With three, seven-point questions, the scale measures how much a person believes that he/she has superiority and higher status compared to other owners/users of a particular brand.

How unique and noticed a person believes he/she would feel with a certain product is measured with three, seven-point items.

Using nine-point unipolar items, the scale measures the degree to which a company is considered to be organized, effective, and decisive in its interactions with customers.  Two versions of the scale are described: one with three items and another with nine.

The scale has three, nine-point unipolar items that measure the extent to which a company or set of companies is viewed as lacking competence in its interactions with customers.

Using nine-point unipolar items, the scale measures the degree to which a company is considered to be moral, kind, and helpful in its interactions with customers.  Two versions of the scale are described: one with three items and another with ten.

Three, nine-point unipolar items measure the extent to which a company or set of companies is viewed as lacking friendliness and warmth in its interactions with customers.

How confined and stuffy a space feels to a person is measured with five, seven-point items. 

The degree to which a person believes there are clear social norms that people should comply with in his/her country is measured with six, seven-point Likert-type items.

Five, seven-point Likert-type items are used to measure how much a person believes there are clear social norms and that he/she should comply with them.

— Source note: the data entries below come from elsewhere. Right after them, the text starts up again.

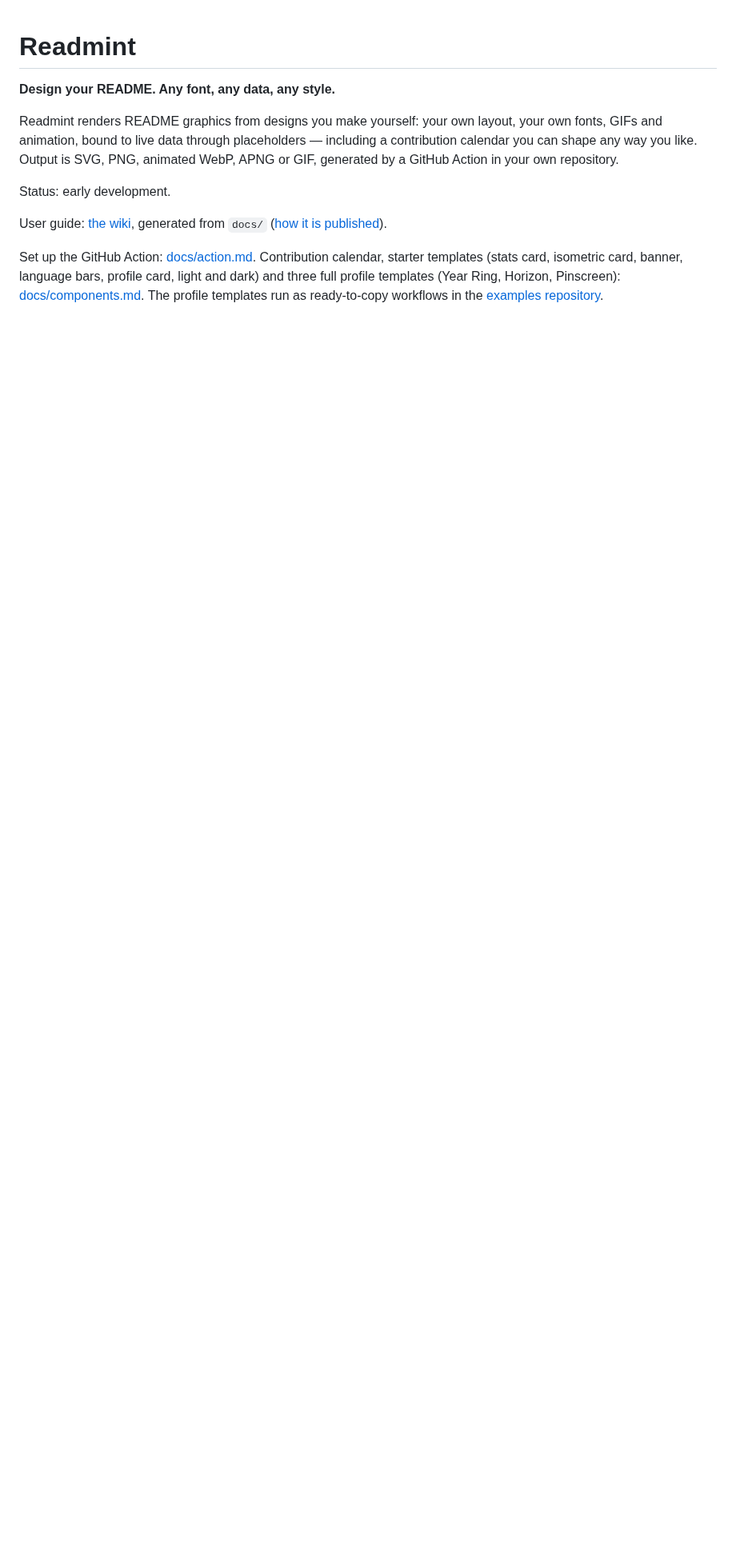
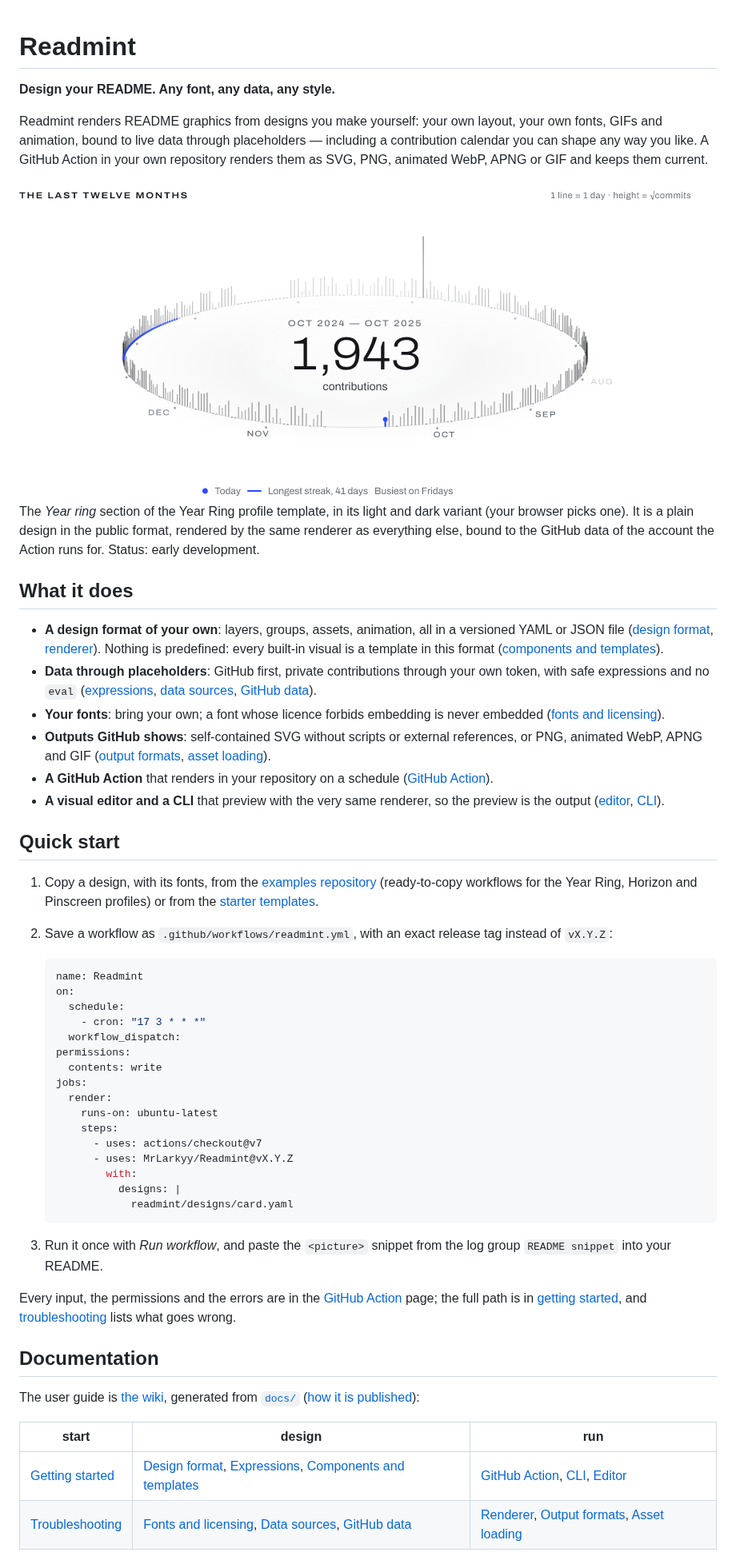
Before and after one commit to MrLarkyy/Readmint, a Markdown page: README.md, the part around one of its changes. Shown at 80% size. Drawn GitHub-style; pictures changed too: assets/readme/year-ring-light.png (added); blank space fills up the shorter version.

Commit message:
RM-101 rewrite the root readme as a project front page with the year ring example

````diff
--- a/README.md
+++ b/README.md
@@ -4,14 +4,72 @@
 
 Readmint renders README graphics from designs you make yourself: your own layout, your own fonts, GIFs and
 animation, bound to live data through placeholders — including a contribution calendar you can shape any way you like.
-Output is SVG, PNG, animated WebP, APNG or GIF, generated by a GitHub Action in your own repository.
+A GitHub Action in your own repository renders them as SVG, PNG, animated WebP, APNG or GIF and keeps them current.
 
-Status: early development.
+<picture>
+  <source media="(prefers-color-scheme: dark)" srcset="assets/readme/year-ring-dark.png">
+  <img alt="Year Ring: the last twelve months of contributions as a ring of lines, one per day, with the total in its middle" src="assets/readme/year-ring-light.png">
+</picture>
 
-User guide: [the wiki](https://github.com/MrLarkyy/Readmint/wiki), generated from `docs/`
-([how it is published](docs/wiki-publishing.md)).
+The _Year ring_ section of the Year Ring profile template, in its light and dark variant (your browser picks one). It is
+a plain design in the public format, rendered by the same renderer as everything else, bound to the GitHub data of the
+account the Action runs for. Status: early development.
 
-Set up the GitHub Action: [docs/action.md](docs/action.md).
-Contribution calendar, starter templates (stats card, isometric card, banner, language bars, profile card, light and
-dark) and three full profile templates (Year Ring, Horizon, Pinscreen): [docs/components.md](docs/components.md). The profile
-templates run as ready-to-copy workflows in the [examples repository](https://github.com/MrLarkyy/readmint-template-test).
+## What it does
+
+- **A design format of your own**: layers, groups, assets, animation, all in a versioned YAML or JSON file
+  ([design format](docs/design-format.md), [renderer](docs/renderer.md)). Nothing is predefined: every built-in visual
+  is a template in this format ([components and templates](docs/components.md)).
+- **Data through placeholders**: GitHub first, private contributions through your own token, with safe expressions and
+  no `eval` ([expressions](docs/expressions.md), [data sources](docs/data-sources.md),
+  [GitHub data](docs/data-github.md)).
+- **Your fonts**: bring your own; a font whose licence forbids embedding is never embedded
+  ([fonts and licensing](docs/fonts.md)).
+- **Outputs GitHub shows**: self-contained SVG without scripts or external references, or PNG, animated WebP, APNG and
+  GIF ([output formats](docs/raster.md), [asset loading](docs/asset-loading.md)).
+- **A GitHub Action** that renders in your repository on a schedule ([GitHub Action](docs/action.md)).
+- **A visual editor and a CLI** that preview with the very same renderer, so the preview is the output
+  ([editor](docs/editor.md), [CLI](docs/cli.md)).
+
+## Quick start
+
+1. Copy a design, with its fonts, from the [examples repository](https://github.com/MrLarkyy/readmint-template-test)
+   (ready-to-copy workflows for the Year Ring, Horizon and Pinscreen profiles) or from the
+   [starter templates](docs/components.md#starter-templates).
+2. Save a workflow as `.github/workflows/readmint.yml`, with an exact release tag instead of `vX.Y.Z`:
+
+   ```yaml
+   name: Readmint
+   on:
+     schedule:
+       - cron: "17 3 * * *"
+     workflow_dispatch:
+   permissions:
+     contents: write
+   jobs:
+     render:
+       runs-on: ubuntu-latest
+       steps:
+         - uses: actions/checkout@v7
+         - uses: MrLarkyy/Readmint@vX.Y.Z
+           with:
+             designs: |
+               readmint/designs/card.yaml
+   ```
+
+3. Run it once with _Run workflow_, and paste the `<picture>` snippet from the log group `README snippet` into your
+   README.
+
+Every input, the permissions and the errors are in the [GitHub Action](docs/action.md) page; the full path is in
+[getting started](docs/getting-started.md), and [troubleshooting](docs/troubleshooting.md) lists what goes wrong.
+
+## Documentation
+
+The user guide is [the wiki](https://github.com/MrLarkyy/Readmint/wiki), generated from [`docs/`](docs)
+([how it is published](docs/wiki-publishing.md)):
+
+| start                                           | design                                                                                                                  | run                                                                                           |
+| ----------------------------------------------- | ----------------------------------------------------------------------------------------------------------------------- | --------------------------------------------------------------------------------------------- |
+| [Getting started](docs/getting-started.md)      | [Design format](docs/design-format.md), [Expressions](docs/expressions.md), [Components and templates](docs/components.md) | [GitHub Action](docs/action.md), [CLI](docs/cli.md), [Editor](docs/editor.md)                  |
+| [Troubleshooting](docs/troubleshooting.md)      | [Fonts and licensing](docs/fonts.md), [Data sources](docs/data-sources.md), [GitHub data](docs/data-github.md)          | [Renderer](docs/renderer.md), [Output formats](docs/raster.md), [Asset loading](docs/asset-loading.md) |
+
````
Also changed, not shown: other parts of README.md (+1 -0 lines), docs/golden-tests.md (+6 -0 lines), assets/readme/year-ring-dark.png (added).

The scale has three, seven-point Likert-type items that measure the degree to which a consumer worries that purchasing a certain product might result in others thinking less of him/her.